After the UK’s first “zero-emission street” was scrapped, illegal pollution levels have returned to a road near one of London’s cultural hotspots.
In an 18-month experiment initiated by the City of London Corporation in March 2020, Beech Street, a tunnel that runs beneath the Barbican complex, was confined to electric vehicles and bicycles.
However, when the £1.8m experiment concluded last September, the limitations were discreetly withdrawn to allow petrol and diesel cars to use it again – and nitrogen dioxide levels have once again exceeded UK legal limits.
Before the trial, NO2 emissions in Beech Street were 58.8 ug/m3 – far higher than the London roadside average – but dropped to 19.5 after signs for the 24/7 low emission street was up.
According to an Imperial College London study, they grew marginally despite the traffic limitations enforced by CCTV but surged to 39 when the experiment ceased.
According to environmentalists, the most recent NO2 readings hit 41, above the maximum allowable limit of 40 ug/m3.
In an additional twist, the Barbican Centre is also informing visitors that Beech Street is now available to all cars, essentially promoting more automobile trips.
“Dirty air is again on display at the Barbican,” said Oliver Lord, UK chairman of the Clean Cities Campaign, which commissioned the Imperial research.
When the City Corporation announced its intentions for Beech Street in December 2019, it stated that the route “experiences significant levels of air pollution due to its busy, confined thoroughfare.”
It projected a “significant improvement” in air quality, “leading to health benefits for the area’s numerous walkers and cyclists.” It pledged “bold and ambitious efforts” to preserve public health and stated that Beech Street was “just one component of the City Corporation’s overall plan.”
The strategy resulted in around 930 cars per day utilising Beech Street – fewer than 10% of the 9,500 vehicles that used it before to the limitations.
A total of 34,000 penalty fines were issued to motorists who violated the zero-emission regulations with their automobiles.
Opponents of the proposal filed a legal review at the High Court, but the court decided in favour of the City Corporation last August.
“This type of arrangement has the potential to assist Beech Street in meeting UK air quality targets, even though it formerly measured twice the yearly nitrogen dioxide objective concentration as recently as 2017.”
According to campaigners, the European Air Quality Directive requires that permissible air levels “not be exceeded once obtained,” putting more pressure on the City Corporation to take new safeguards.
Members of the City Corporation voted in December to begin a public consultation to make the Beech Street project permanent. In May, a financing decision will be made.
According to a report to members, by last November, an average of 1,675 cars per day were utilising Beech Street — 18% of pre-pandemic levels.

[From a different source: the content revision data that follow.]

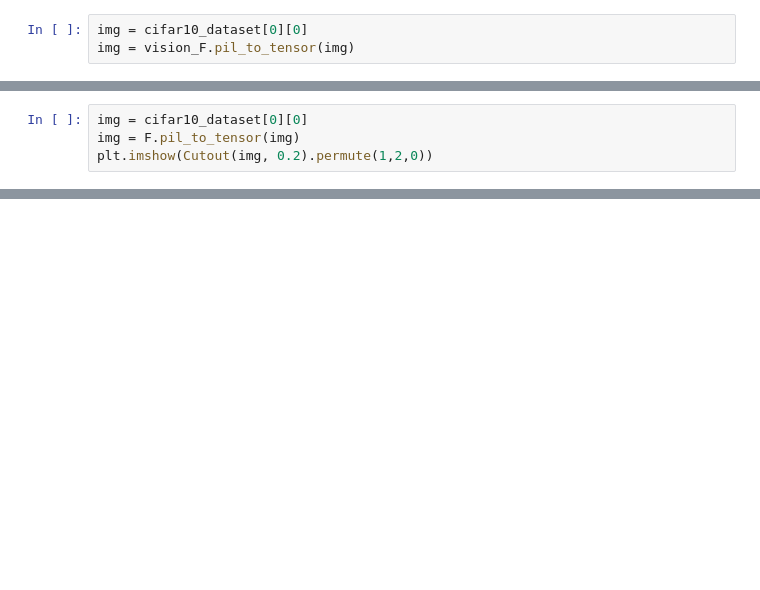
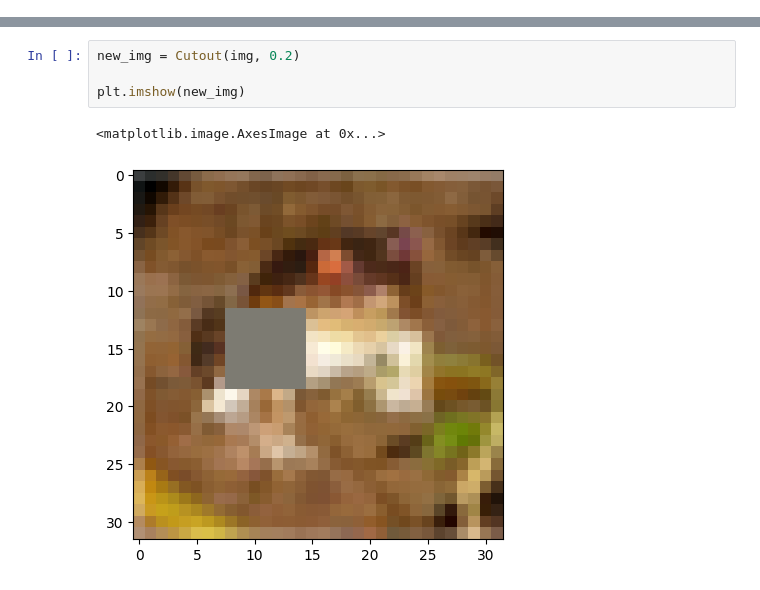
Before and after one commit to TheSun00000/RL_enhanced_SSL, a Jupyter notebook: tmp.ipynb, the cells around one changed output, grey strips where cells are left out. Drawn from its saved outputs; the diff is of its cells as text; blank space fills up the shorter version.

```diff
--- a/tmp.ipynb
+++ b/tmp.ipynb
@@ -9,5 +12,2 @@ cifar10_dataset = torchvision.datasets.CIFAR10('dataset', download=True)
 # %% [output]
 Files already downloaded and verified
-# %%
-img = cifar10_dataset[0][0]
-img = vision_F.pil_to_tensor(img)
@@ -119,4 +13,0 @@ tensor([[[ 59,  43,  50,  ..., 158, 152, 148],
-# %%
-img = cifar10_dataset[0][0]
-img = F.pil_to_tensor(img)
-plt.imshow(Cutout(img, 0.2).permute(1,2,0))
@@ -141,0 +334,7 @@ plt.imshow(new_img.permute(1,2,0))
+# %%
+new_img = Cutout(img, 0.2)
+
+plt.imshow(new_img)
+# %% [output]
+<matplotlib.image.AxesImage at 0x...>
+[figure, added]
```
Also changed, not shown: parts of 17 cells of this notebook, 7 other files.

“The return of unfettered traffic to Beech Street, even in smaller numbers than before the pandemic, will almost certainly result in NO2 levels on Beech Street continuously exceeding existing health-based guidelines,” it added.